Revision comparison data:
☆ ☆ ☆

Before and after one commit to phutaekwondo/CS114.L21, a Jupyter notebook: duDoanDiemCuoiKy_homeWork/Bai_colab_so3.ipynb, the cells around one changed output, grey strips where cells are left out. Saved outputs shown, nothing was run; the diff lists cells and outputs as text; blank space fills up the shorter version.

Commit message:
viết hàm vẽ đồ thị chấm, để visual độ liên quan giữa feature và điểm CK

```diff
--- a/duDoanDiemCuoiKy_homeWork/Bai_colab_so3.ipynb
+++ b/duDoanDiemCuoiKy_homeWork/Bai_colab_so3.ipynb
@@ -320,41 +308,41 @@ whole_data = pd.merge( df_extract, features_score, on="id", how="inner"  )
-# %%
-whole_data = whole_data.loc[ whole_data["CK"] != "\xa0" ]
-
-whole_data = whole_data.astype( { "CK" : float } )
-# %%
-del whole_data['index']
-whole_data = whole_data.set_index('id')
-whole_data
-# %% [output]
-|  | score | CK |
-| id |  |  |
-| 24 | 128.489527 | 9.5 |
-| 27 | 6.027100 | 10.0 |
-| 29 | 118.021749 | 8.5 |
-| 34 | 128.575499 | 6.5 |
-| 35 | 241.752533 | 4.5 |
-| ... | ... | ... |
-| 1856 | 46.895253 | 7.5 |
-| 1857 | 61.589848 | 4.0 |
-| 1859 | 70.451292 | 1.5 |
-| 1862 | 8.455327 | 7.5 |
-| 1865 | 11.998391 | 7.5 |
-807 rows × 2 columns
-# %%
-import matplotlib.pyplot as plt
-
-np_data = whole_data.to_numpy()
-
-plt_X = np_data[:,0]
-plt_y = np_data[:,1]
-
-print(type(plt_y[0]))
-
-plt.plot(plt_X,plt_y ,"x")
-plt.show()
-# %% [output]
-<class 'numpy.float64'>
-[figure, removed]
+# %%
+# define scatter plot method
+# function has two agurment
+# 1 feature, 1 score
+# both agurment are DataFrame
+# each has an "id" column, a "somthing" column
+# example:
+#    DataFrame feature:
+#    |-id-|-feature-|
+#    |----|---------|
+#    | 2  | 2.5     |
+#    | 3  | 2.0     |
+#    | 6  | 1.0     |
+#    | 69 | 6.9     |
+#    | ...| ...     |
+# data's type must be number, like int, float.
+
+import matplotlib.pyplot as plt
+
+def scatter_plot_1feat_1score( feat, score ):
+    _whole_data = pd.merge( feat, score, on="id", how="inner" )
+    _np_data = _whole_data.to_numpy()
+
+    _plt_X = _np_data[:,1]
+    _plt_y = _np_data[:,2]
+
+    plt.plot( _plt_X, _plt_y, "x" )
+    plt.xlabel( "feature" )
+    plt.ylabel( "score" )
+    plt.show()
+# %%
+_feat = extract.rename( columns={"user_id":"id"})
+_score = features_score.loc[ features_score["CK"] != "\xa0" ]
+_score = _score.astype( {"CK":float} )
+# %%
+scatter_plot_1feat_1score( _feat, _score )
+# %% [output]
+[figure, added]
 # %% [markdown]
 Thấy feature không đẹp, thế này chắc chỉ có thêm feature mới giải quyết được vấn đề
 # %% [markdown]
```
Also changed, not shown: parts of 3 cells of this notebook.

☆ ☆ ☆

* WHAT TO WORK ON:
The records must each be output verbatim, with nothing left out.

* ANSWER FOR THE TASK:
Before and after one commit to phutaekwondo/CS114.L21, a Jupyter notebook: duDoanDiemCuoiKy_homeWork/Bai_colab_so3.ipynb, the cells around one changed output, grey strips where cells are left out. Saved outputs shown, nothing was run; the diff lists cells and outputs as text; blank space fills up the shorter version.

Commit message:
viết hàm vẽ đồ thị chấm, để visual độ liên quan giữa feature và điểm CK

```diff
--- a/duDoanDiemCuoiKy_homeWork/Bai_colab_so3.ipynb
+++ b/duDoanDiemCuoiKy_homeWork/Bai_colab_so3.ipynb
@@ -320,41 +308,41 @@ whole_data = pd.merge( df_extract, features_score, on="id", how="inner"  )
-# %%
-whole_data = whole_data.loc[ whole_data["CK"] != "\xa0" ]
-
-whole_data = whole_data.astype( { "CK" : float } )
-# %%
-del whole_data['index']
-whole_data = whole_data.set_index('id')
-whole_data
-# %% [output]
-|  | score | CK |
-| id |  |  |
-| 24 | 128.489527 | 9.5 |
-| 27 | 6.027100 | 10.0 |
-| 29 | 118.021749 | 8.5 |
-| 34 | 128.575499 | 6.5 |
-| 35 | 241.752533 | 4.5 |
-| ... | ... | ... |
-| 1856 | 46.895253 | 7.5 |
-| 1857 | 61.589848 | 4.0 |
-| 1859 | 70.451292 | 1.5 |
-| 1862 | 8.455327 | 7.5 |
-| 1865 | 11.998391 | 7.5 |
-807 rows × 2 columns
-# %%
-import matplotlib.pyplot as plt
-
-np_data = whole_data.to_numpy()
-
-plt_X = np_data[:,0]
-plt_y = np_data[:,1]
-
-print(type(plt_y[0]))
-
-plt.plot(plt_X,plt_y ,"x")
-plt.show()
-# %% [output]
-<class 'numpy.float64'>
-[figure, removed]
+# %%
+# define scatter plot method
+# function has two agurment
+# 1 feature, 1 score
+# both agurment are DataFrame
+# each has an "id" column, a "somthing" column
+# example:
+#    DataFrame feature:
+#    |-id-|-feature-|
+#    |----|---------|
+#    | 2  | 2.5     |
+#    | 3  | 2.0     |
+#    | 6  | 1.0     |
+#    | 69 | 6.9     |
+#    | ...| ...     |
+# data's type must be number, like int, float.
+
+import matplotlib.pyplot as plt
+
+def scatter_plot_1feat_1score( feat, score ):
+    _whole_data = pd.merge( feat, score, on="id", how="inner" )
+    _np_data = _whole_data.to_numpy()
+
+    _plt_X = _np_data[:,1]
+    _plt_y = _np_data[:,2]
+
+    plt.plot( _plt_X, _plt_y, "x" )
+    plt.xlabel( "feature" )
+    plt.ylabel( "score" )
+    plt.show()
+# %%
+_feat = extract.rename( columns={"user_id":"id"})
+_score = features_score.loc[ features_score["CK"] != "\xa0" ]
+_score = _score.astype( {"CK":float} )
+# %%
+scatter_plot_1feat_1score( _feat, _score )
+# %% [output]
+[figure, added]
 # %% [markdown]
 Thấy feature không đẹp, thế này chắc chỉ có thêm feature mới giải quyết được vấn đề
 # %% [markdown]
```
Also changed, not shown: parts of 3 cells of this notebook.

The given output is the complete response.